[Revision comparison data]
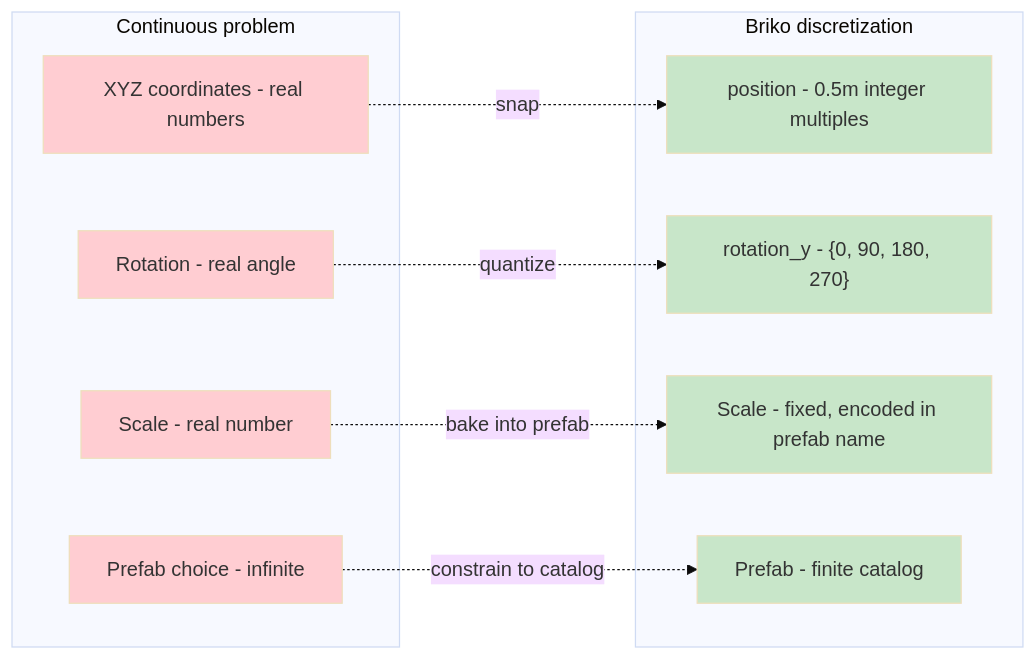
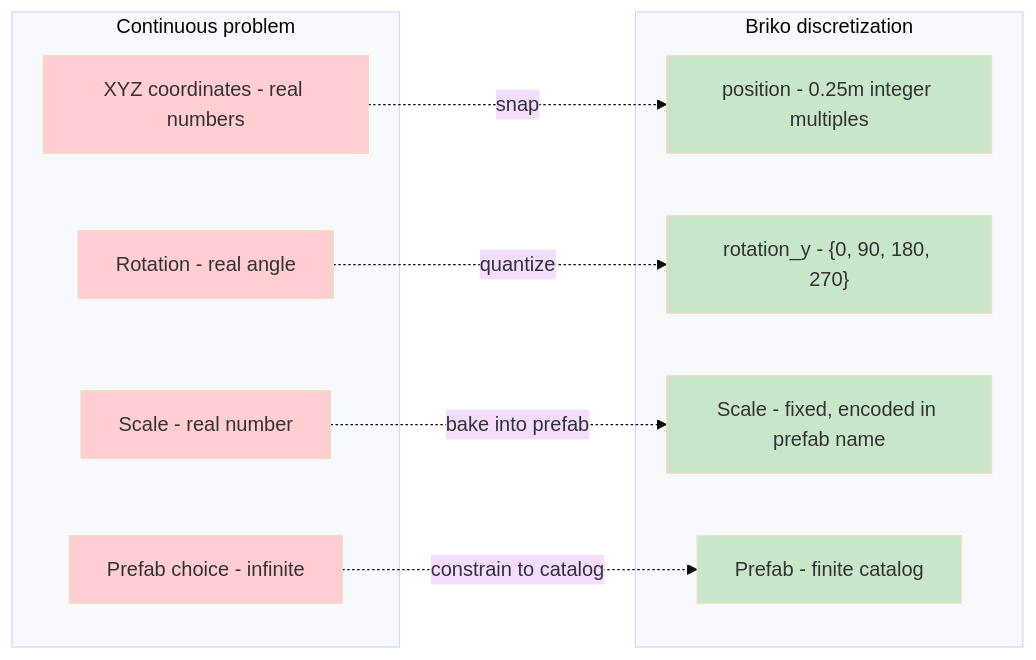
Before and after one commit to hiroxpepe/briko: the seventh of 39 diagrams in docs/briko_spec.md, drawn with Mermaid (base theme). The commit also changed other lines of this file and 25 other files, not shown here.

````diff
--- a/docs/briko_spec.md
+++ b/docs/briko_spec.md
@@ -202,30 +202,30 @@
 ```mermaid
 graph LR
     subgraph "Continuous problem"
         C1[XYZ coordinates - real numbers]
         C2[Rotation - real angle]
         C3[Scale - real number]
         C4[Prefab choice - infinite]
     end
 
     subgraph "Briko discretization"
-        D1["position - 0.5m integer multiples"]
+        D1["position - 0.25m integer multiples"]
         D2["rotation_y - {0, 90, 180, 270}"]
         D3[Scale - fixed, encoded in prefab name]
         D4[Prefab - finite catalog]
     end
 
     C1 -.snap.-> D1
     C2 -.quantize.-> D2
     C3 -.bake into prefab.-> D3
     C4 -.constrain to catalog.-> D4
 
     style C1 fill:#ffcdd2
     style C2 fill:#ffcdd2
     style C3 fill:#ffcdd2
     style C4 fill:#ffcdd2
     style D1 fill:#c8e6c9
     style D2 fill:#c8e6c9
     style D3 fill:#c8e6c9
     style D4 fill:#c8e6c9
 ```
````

◆ What the exercise asks
Nothing but a number is wanted: report how many lines in the entries above contain the string "docs".

◆ Exercise answer
3